Musical Scale

In music theory, a scale is any set of musical notes ordered by fundamental frequency or pitch. A scale ordered by increasing pitch is an ascending scale, and a scale ordered by decreasing pitch is a descending scale. Some scales contain different pitches when ascending than when descending, for example, the melodic minor scale. Often, especially in the context of the common practice period, most or all of the melody and harmony of a musical work is built using the notes of a single scale, which can be conveniently represented on a staff with a standard key signature. Due to the principle of octave equivalence, scales are generally considered to span a single octave, with higher or lower octaves simply repeating the pattern. A musical scale represents a division of the octave space into a certain number of scale steps, a scale step being the recognizable distance (or interval) between two successive notes of the scale. However, there is no need for scale steps to be equal within any scale and, particularly as demonstrated by microtonal music, there is no limit to how many notes can be injected within any given musical interval.

A measure of the width of each scale step provides a method to classify scales.
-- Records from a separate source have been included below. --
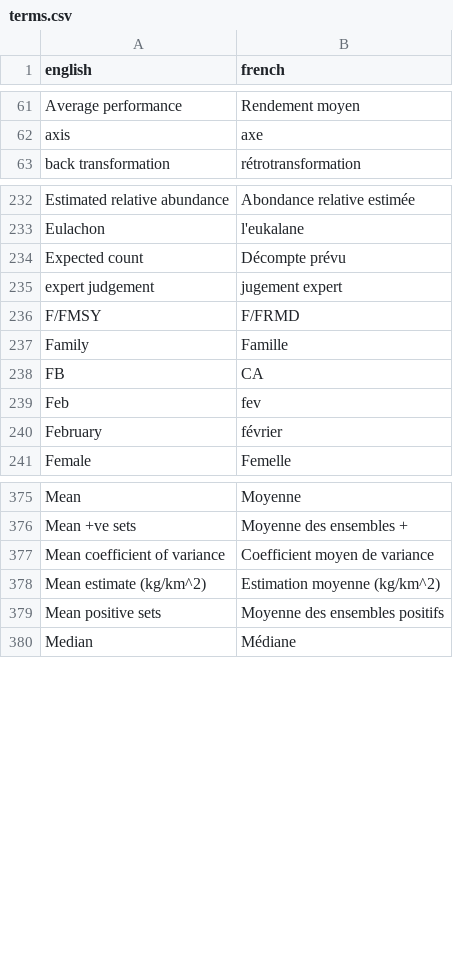
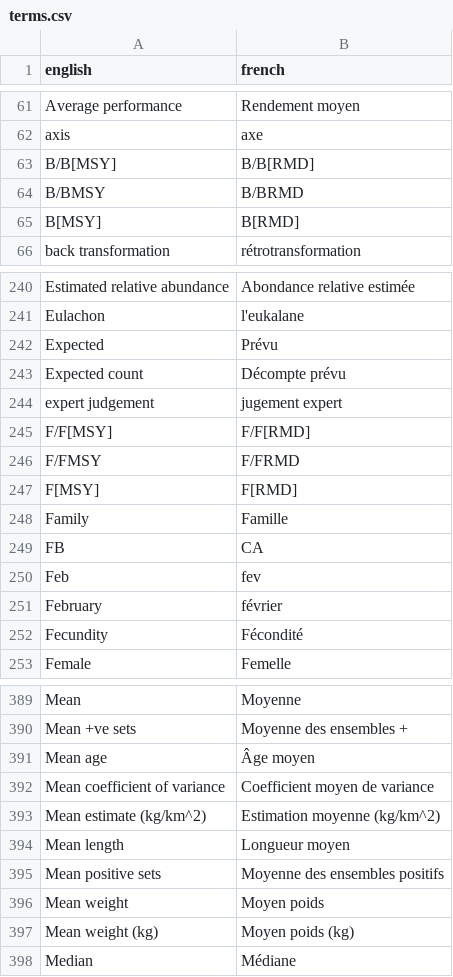
Before and after one commit to pbs-assess/rosettafish, a CSV file: data-raw/terms.csv, drawn as a sheet; only a part is shown, gaps mark what is left out; the diff covers the shown part only.

Commit message:
Add terms from quillback rockfish

```diff
--- a/data-raw/terms.csv
+++ b/data-raw/terms.csv
@@ -62,2 +62,5 @@ Average performance,Rendement moyen
 axis,axe
+B/B[MSY],B/B[RMD]
+B/BMSY,B/BRMD
+B[MSY],B[RMD]
 back transformation,rétrotransformation
@@ -233,5 +241,8 @@ Estimated relative abundance,Abondance relative estimée
 Eulachon,l'eukalane
+Expected,Prévu
 Expected count,Décompte prévu
 expert judgement,jugement expert
+F/F[MSY],F/F[RMD]
 F/FMSY,F/FRMD
+F[MSY],F[RMD]
 Family,Famille
@@ -240,2 +251,3 @@ Feb,fev
 February,février
+Fecundity,Fécondité
 Female,Femelle
@@ -376,5 +390,9 @@ Mean,Moyenne
 Mean +ve sets,Moyenne des ensembles +
+Mean age,Âge moyen
 Mean coefficient of variance,Coefficient moyen de variance
 Mean estimate (kg/km^2),Estimation moyenne (kg/km^2)
+Mean length,Longueur moyen
 Mean positive sets,Moyenne des ensembles positifs
+Mean weight,Moyen poids
+Mean weight (kg),Moyen poids (kg)
 Median,Médiane
```
Also changed, not shown: 18 added rows and 1 edited cell elsewhere in this file, 1 other file.
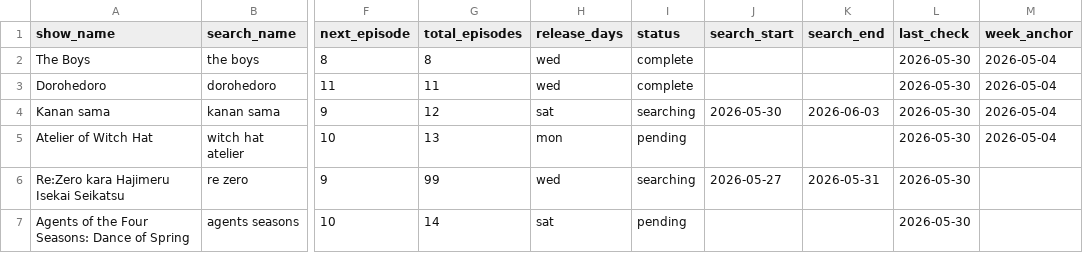
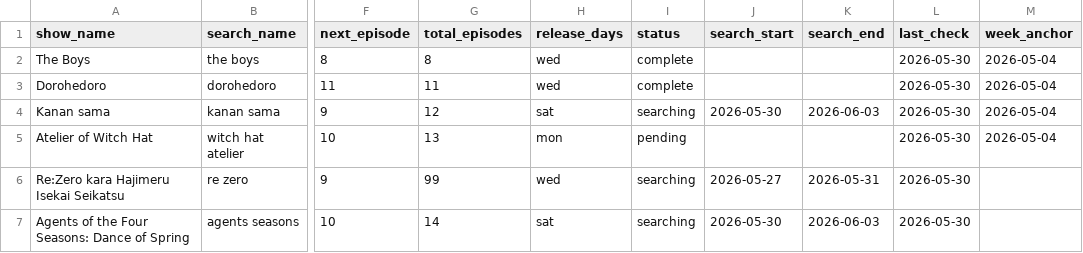
Before and after one commit to fernhw/yt-jellyfin, a CSV file: showSchedule.csv, drawn as a sheet; only a part is shown, gaps mark what is left out; the diff names each change by its address in the sheet, - before the commit and + after, or states it on an @@ line.

```diff
--- a/showSchedule.csv
+++ b/showSchedule.csv
-I7 (status): pending
+I7 (status): searching
-J7 (search_start): (empty)
+J7 (search_start): 2026-05-30
-K7 (search_end): (empty)
+K7 (search_end): 2026-06-03
```
Also changed, not shown: 1 other file.
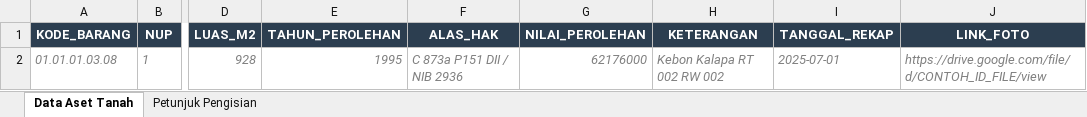
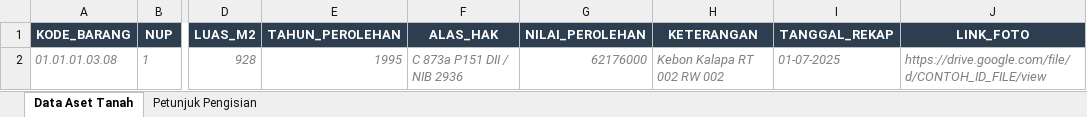
Before and after one commit to hasbi26/bpmpd, an Excel workbook: public/templates/template_aset_tanah.xlsx, sheet Data Aset Tanah, drawn as a sheet; only a part is shown, gaps mark what is left out; values as stored, in another font and other column widths than the file's, no borders; the diff names each change by its address in the sheet, - before the commit and + after, or states it on an @@ line.

```diff
--- a/public/templates/template_aset_tanah.xlsx (sheet Data Aset Tanah)
+++ b/public/templates/template_aset_tanah.xlsx (sheet Data Aset Tanah)
-I2 (TANGGAL_REKAP): 2025-07-01
+I2 (TANGGAL_REKAP): 01-07-2025
```
Also changed, not shown: sheet Petunjuk Pengisian, 2 other files.
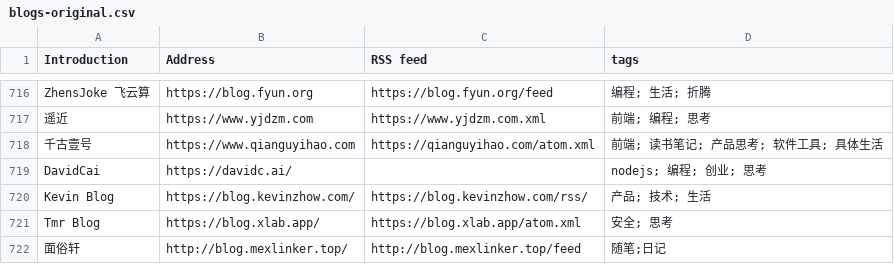
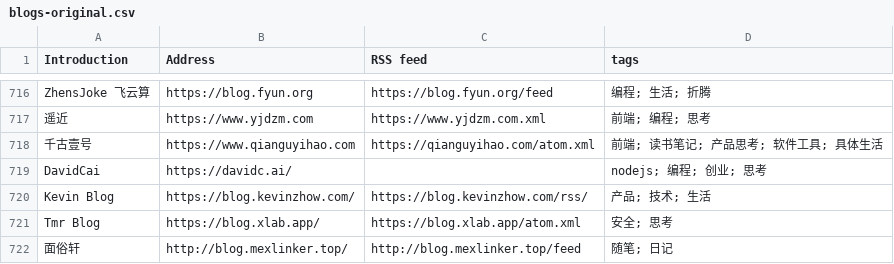
Before and after one commit to timqian/chinese-independent-blogs, a CSV file: blogs-original.csv, drawn as a sheet; only a part is shown, gaps mark what is left out.

Commit message:
fix

```diff
--- a/blogs-original.csv
+++ b/blogs-original.csv
@@ -721,2 +721,2 @@ Kevin Blog, https://blog.kevinzhow.com/, https://blog.kevinzhow.com/rss/, 产品
 Tmr Blog, https://blog.xlab.app/, https://blog.xlab.app/atom.xml, 安全; 思考
-面俗轩, http://blog.mexlinker.top/, http://blog.mexlinker.top/feed, 随笔;日记
+面俗轩, http://blog.mexlinker.top/, http://blog.mexlinker.top/feed, 随笔; 日记
```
For instance, in a chromatic scale each scale step represents a semitone interval, while a major scaleis defined by the interval pattern T–T–S–T–T–T–S, where T stands for whole tone (an interval spanning two semitones), and S stands for semitone. Based on their interval patterns, scales are put into categories including diatonic, chromatic, major, minor, and others. A specific scale is defined by its characteristic interval pattern and by a special note, known as its first degree (or tonic). The tonic of a scale is the note selected as the beginning of the octave, and therefore as the beginning of the adopted interval pattern. Typically, the name of the scale specifies both its tonic and its interval pattern. For example, C majorindicates a major scale with a C tonic. Scales are typically listed from low to high pitch. Most scales are octave-repeating, meaning their pattern of notes is the same in every octave (the Bohlen–Pierce scale is one exception). An octave-repeating scale can be represented as a circular arrangement of pitch classes, ordered by increasing (or decreasing) pitch class. For instance, the increasing C major scale is C–D–E–F–G–A–B–[C], with the bracket indicating that the last note is an octave higher than the first note, and the decreasing C major scale is C–B–A–G–F–E–D–[C], with the bracket indicating an octave lower than the first note in the scale.

The distance between two successive notes in a scale is called a scale step. The notes of a scale are numbered by their steps from the root of the scale. For example, in a C major scale the first note is C, the second D, the third E and so on. Two notes can also be numbered in relation to each other: C and E create an interval of a third (in this case a major third); D and F also create a third (in this case a minor third). Scales can be abstracted from performance or composition. They are also often used precompositionally to guide or limit a composition. Explicit instruction in scales has been part of compositional training for many centuries. One or more scales may be used in a composition, such as in Claude Debussy’s L’Isle Joyeuse. To the right, the first scale is a whole tone scale, while the second and third scales are diatonic scales. All three are used in the opening pages of Debussy’s piece.